In 1901, the Atlantic cod, the staple of fish and chips everywhere, could be found off the coast of Canada weighing 60 pounds. In recent years, they average 18.6 pounds, a 69 percent reduction. The fish had evolved.
The evolution is a response to human-induced pressures on the population, according to a paper by incoming UC Santa Cruz professor Eric Palkovacs.
Palkovacs’ paper, “The Overfishing Debate: an Eco-Evolutionary Perspective,” discusses how people are unknowingly causing the evolution of different characteristics, or traits, in wild populations. But these changes are not limited to cod — they’re happening everywhere.
“[The] range of human effects that can cause contemporary evolution is quite large, and ecological consequences can be quite widespread,” Palkovacs said. “By changing the traits of species, people can be changing the way ecosystems work.”

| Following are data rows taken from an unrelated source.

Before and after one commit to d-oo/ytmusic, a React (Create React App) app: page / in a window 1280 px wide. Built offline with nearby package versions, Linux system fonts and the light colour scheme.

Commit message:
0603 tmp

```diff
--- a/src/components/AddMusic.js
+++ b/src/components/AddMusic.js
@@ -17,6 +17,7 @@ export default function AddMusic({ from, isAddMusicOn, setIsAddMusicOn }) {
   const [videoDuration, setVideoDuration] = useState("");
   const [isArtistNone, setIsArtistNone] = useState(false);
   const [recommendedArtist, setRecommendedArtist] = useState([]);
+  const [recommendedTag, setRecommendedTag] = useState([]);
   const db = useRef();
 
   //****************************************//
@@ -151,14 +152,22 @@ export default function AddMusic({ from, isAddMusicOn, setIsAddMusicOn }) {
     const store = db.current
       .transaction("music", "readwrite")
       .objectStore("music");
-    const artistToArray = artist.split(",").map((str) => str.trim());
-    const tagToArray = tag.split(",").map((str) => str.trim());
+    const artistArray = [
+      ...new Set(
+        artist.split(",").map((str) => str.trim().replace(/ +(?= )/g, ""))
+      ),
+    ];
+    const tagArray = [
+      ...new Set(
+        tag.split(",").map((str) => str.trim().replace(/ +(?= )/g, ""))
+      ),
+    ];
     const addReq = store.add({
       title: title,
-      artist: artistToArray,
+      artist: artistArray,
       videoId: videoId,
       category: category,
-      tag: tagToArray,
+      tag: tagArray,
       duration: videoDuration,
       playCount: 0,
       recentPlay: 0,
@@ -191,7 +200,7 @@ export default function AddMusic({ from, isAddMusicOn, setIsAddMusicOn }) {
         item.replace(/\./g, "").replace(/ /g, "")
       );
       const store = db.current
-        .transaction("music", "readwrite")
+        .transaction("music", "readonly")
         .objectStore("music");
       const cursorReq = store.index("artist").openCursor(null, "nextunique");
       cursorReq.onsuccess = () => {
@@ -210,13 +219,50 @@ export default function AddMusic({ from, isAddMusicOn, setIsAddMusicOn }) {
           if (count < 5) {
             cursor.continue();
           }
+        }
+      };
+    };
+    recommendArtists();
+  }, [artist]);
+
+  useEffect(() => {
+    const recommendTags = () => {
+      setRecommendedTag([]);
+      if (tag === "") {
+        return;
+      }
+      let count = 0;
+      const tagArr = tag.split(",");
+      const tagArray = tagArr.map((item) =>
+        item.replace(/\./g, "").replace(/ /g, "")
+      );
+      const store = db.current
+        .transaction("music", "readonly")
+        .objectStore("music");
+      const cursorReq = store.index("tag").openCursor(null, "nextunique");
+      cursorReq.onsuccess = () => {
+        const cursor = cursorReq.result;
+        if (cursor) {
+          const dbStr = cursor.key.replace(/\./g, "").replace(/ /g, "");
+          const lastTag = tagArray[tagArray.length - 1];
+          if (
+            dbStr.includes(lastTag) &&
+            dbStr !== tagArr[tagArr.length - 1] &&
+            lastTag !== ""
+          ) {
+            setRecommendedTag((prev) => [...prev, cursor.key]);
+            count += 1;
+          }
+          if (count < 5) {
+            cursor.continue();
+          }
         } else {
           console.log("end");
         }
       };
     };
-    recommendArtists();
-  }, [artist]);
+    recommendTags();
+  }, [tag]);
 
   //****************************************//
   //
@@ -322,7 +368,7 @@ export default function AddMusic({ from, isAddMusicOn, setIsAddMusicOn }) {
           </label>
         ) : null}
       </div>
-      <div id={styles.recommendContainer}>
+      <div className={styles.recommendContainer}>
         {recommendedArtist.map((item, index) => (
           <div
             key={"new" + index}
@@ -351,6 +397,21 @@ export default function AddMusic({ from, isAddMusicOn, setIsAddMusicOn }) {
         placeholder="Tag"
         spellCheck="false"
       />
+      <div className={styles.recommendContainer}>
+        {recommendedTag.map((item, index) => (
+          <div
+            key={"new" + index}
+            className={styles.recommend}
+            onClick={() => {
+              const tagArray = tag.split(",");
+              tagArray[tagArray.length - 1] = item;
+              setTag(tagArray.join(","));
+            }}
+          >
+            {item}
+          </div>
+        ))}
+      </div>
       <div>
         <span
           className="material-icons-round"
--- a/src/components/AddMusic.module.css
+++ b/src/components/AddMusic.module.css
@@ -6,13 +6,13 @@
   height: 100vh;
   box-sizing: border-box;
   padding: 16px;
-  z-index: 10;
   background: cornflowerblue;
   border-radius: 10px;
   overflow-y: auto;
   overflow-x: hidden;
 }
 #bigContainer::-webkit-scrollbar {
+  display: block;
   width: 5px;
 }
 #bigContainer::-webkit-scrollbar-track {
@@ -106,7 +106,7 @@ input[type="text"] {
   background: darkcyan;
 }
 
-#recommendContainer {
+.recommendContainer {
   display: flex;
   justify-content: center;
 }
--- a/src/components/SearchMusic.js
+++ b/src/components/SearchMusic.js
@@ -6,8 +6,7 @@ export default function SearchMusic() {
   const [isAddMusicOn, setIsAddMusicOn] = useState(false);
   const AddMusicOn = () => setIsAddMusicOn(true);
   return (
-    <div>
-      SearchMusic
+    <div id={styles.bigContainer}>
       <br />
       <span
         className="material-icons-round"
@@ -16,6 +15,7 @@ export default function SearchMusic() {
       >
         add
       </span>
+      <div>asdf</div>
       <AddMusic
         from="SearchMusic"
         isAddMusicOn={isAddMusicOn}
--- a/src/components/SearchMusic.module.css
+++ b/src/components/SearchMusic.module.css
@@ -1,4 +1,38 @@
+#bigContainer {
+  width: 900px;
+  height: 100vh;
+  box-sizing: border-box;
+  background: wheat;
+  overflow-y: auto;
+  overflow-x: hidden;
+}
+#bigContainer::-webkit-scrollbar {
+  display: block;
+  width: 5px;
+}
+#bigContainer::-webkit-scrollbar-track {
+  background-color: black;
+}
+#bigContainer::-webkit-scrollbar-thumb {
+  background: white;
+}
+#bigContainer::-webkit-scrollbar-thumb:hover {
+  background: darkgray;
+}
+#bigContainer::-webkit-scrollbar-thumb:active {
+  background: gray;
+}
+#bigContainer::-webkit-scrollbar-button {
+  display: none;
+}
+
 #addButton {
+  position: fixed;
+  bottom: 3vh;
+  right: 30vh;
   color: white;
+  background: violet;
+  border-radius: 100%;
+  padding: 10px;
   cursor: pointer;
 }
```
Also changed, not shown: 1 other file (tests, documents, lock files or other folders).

Currently at Duke University in North Carolina, Palkovacs will be a faculty member at UCSC in July. Palkovacs’ research focuses on fish and fisheries, systems which he said are dramatically affected by human-induced evolution.
Stephan Munch, a fisheries ecologist for the National Oceanic and Atmospheric Association (NOAA), explained why fisheries are so affected by humans.
“In harvesting wild populations, we selectively kill the animals with traits we value, so these traits decrease in frequency,” Munch said. “We tend to harvest larger fish preferentially to smaller fish. This results in populations that mature earlier and at smaller sizes, which tend to produce fewer offspring.”
Palkovacs said these changes can also affect the diet of the fish, wreaking havoc on local food webs.
“When fish are smaller, sometimes the prey they consume changes because they no longer reach a large enough body size to consume some of the larger prey items,” Palkovacs said.
In fact, as Palkovacs and colleagues detail in another paper, “Fates Beyond Traits: Ecological Consequences of Human-Induced Trait Change,” these changes are not even limited to fish. Species everywhere are evolving in response to human pressures.
Climate change, pollution, dam building and trophy hunting are just a few of the issues that are causing species to change rapidly. In their paper, Palkovacs and colleagues report that evolution caused by people can occur two or three times faster than natural evolution.
“[One] major aspect of this area of research that is really an important point to emphasize is the speed at which these evolutionary changes are happening,” Palkovacs said.
These trait changes are widespread and caused by many factors, which could make overcoming them very difficult. Pearse, an evolutionary biologist working with NOAA, says different species require different techniques to mitigate these problems.
“It depends a lot on the life history and biology of the species that we’re looking at,” Pearse said. “It’s going to be really different for different species.”
However, Palkovacs said not all of these trait changes need to be mitigated. Despite the extensive research that has been conducted on the damaging effects of human-induced change, he said there are a few circumstances in which it has actually had a positive effect on the environment.
Species can respond to human effects by evolving greater resistance to environmental change, Palkovacs said. This actually helps buffer the entire ecosystem against future impacts. Research on these positive effects is rare, however Palkovacs said that might be because of how hard the effects are to study.
“[That’s] a very difficult process to actually study because your evidence becomes the absence of change, and it’s very hard to study the absence of change,” Palkovacs said.
Human-induced evolution will continue to be the focus of Palkovacs’ work when he begins at UCSC, which he said he is very excited about.
“It provides the ideal environment for me to explore my research interests,” Palkovacs said. “My major research objectives will be to continue to explore these linkages between contemporary evolutionary processes and ecological processes.”